Andy Murray says that the timing of Davis Cup ties should be changed to increase player participation.
The top-ranked men's players have only played intermittently in recent years, although with high level of success. Switzerland, the defending champion, saw both Roger Federer and Stanislas Wawrinka skip this year's first round tie. Former members of winning teams including Rafael Nadal, Novak Djokovic and Tomas Berdych have also chosen to skip recent ties.
Some players and captains have suggested playing some or all of the competition at a single location rather than having home-and-away ties. However, Murray noted that the existing set-up creates a unique level of crowd involvement. Britain played its first three ties this year at home, against the United States, France, and Australia, and traveled to Belgium for the final.
"I think the format's good. I just think the timing sometimes is what is difficult," said Murray. "For me it isn't so much the format because if you look at the ties we played this year, I mean, the atmosphere in every one of them has been I think exceptional. If you change the format, you lose that a little bit."
The Davis Cup semifinals and relegation ties are usually played the week following the U.S. Open, and the final following the ATP World Tour Finals. The first round has sometimes been played the week following the Australian Open, and the quarterfinals sometimes following Wimbledon. The majority of top players wrote a letter to the ITF some years ago requesting that ties be played the week following Grand Slams.
Murray disagrees with that scheduling, saying, "Obviously immediately after the Slams is tough, which is after Wimbledon this year, and also after the U.S. Open. Also now you're the last ones to finish in the year."
"Most of the top players are going right through to the end of the majors.
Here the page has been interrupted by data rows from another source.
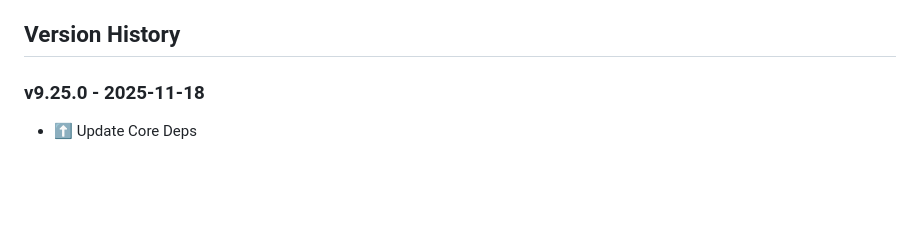
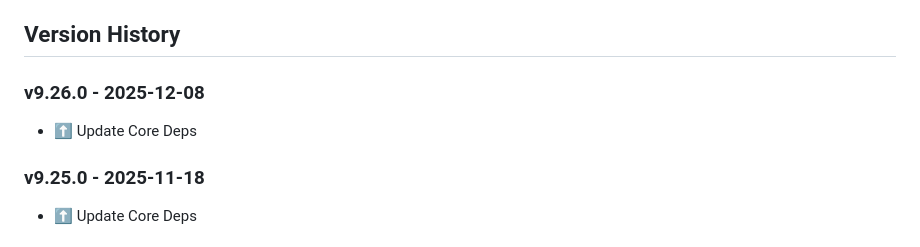
Before and after one commit to dfpc-coe/etl-base, a Markdown page: CHANGELOG.md, the part around the change. GitHub-like rendering; blank space fills up the shorter version.

Commit message:
Update CHANGELOG

```diff
--- a/CHANGELOG.md
+++ b/CHANGELOG.md
@@ -9,6 +9,10 @@
 - :tada: when adding new features
 
 ## Version History
+
+### v9.26.0 - 2025-12-08
+
+- :arrow_up: Update Core Deps
 
 ### v9.25.0 - 2025-11-18
 
```
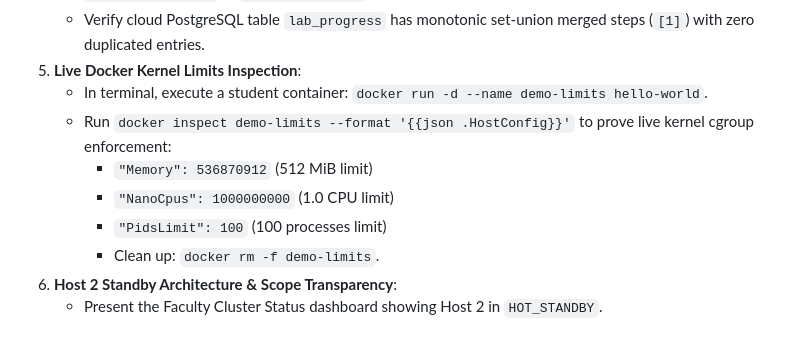
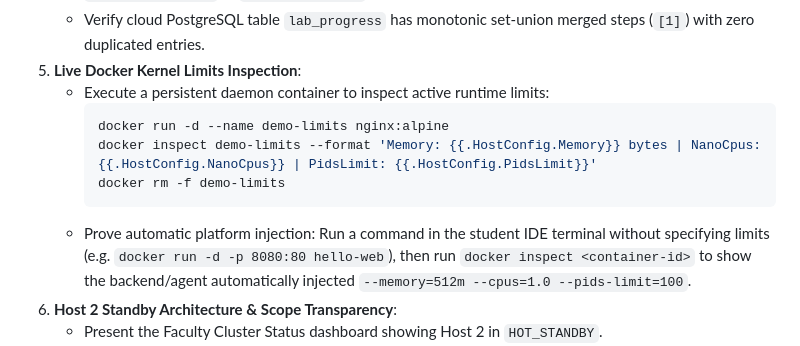
Before and after one commit to rishabhkankariya/Container_based_application_development_Virtual_labs, a Markdown page: DEPLOYMENT_GUIDE_TUESDAY.md, the part around the change. Rendered like a GitHub page.

Commit message:
Update Step 5 in demo runbook to use persistent daemon container for docker inspect

````diff
--- a/DEPLOYMENT_GUIDE_TUESDAY.md
+++ b/DEPLOYMENT_GUIDE_TUESDAY.md
@@ -183,12 +183,13 @@ To present the system clearly to faculty evaluators while strictly distinguishin
    - Trigger sync (or wait for background polling) and observe outbox records transitioning from `status='PENDING'` to `status='SYNCED'`.
    - Verify cloud PostgreSQL table `lab_progress` has monotonic set-union merged steps (`[1]`) with zero duplicated entries.
 5. **Live Docker Kernel Limits Inspection**:
-   - In terminal, execute a student container: `docker run -d --name demo-limits hello-world`.
-   - Run `docker inspect demo-limits --format '{{json .HostConfig}}'` to prove live kernel cgroup enforcement:
-     - `"Memory": 536870912` (512 MiB limit)
-     - `"NanoCpus": 1000000000` (1.0 CPU limit)
-     - `"PidsLimit": 100` (100 processes limit)
-     - Clean up: `docker rm -f demo-limits`.
+   - Execute a persistent daemon container to inspect active runtime limits:
+     ```powershell
+     docker run -d --name demo-limits nginx:alpine
+     docker inspect demo-limits --format 'Memory: {{.HostConfig.Memory}} bytes | NanoCpus: {{.HostConfig.NanoCpus}} | PidsLimit: {{.HostConfig.PidsLimit}}'
+     docker rm -f demo-limits
+     ```
+   - Prove automatic platform injection: Run a command in the student IDE terminal without specifying limits (e.g. `docker run -d -p 8080:80 hello-web`), then run `docker inspect <container-id>` to show the backend/agent automatically injected `--memory=512m --cpus=1.0 --pids-limit=100`.
 6. **Host 2 Standby Architecture & Scope Transparency**:
    - Present the Faculty Cluster Status dashboard showing Host 2 in `HOT_STANDBY`.
    - Clearly articulate the architectural boundary: automated readiness tests (10/10 checks, 27 unit tests) and Docker cgroups are verified in the local environment, while multi-server physical network partitioning with hardware fencing remains a production deployment phase.
````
Slams are stressful, they're draining, physically and mentally. But I think that the timing is really what's the issue because the players, they put so much effort into the Grand Slams, the Davis Cup comes immediately after them, you're pretty tired at the end of the Slams."
Murray has committed to the first round of the competition next year, but has said he has yet to decide further because of next's year packed schedule that also includes the Olympic Games. He is, however, looking to use his recent Davis Cup performance as a spur at the Australian Open. The world No. 2 won both his singles matches and combined to win the doubles rubber with his brother, Jamie, in the final.
Speaking courtside after his straight-set win over David Goffin that clinch the tie, Murray suggested that his increased concentration in the team event could help him at the Australian Open.
"I need to learn a few things from actually this week," Murray said. "And how I handled everything, and my attitude towards every single point. I made it very difficult, I think, for David today, I made him work hard for every single point and I'll try to do that at the beginning of the year in Australia."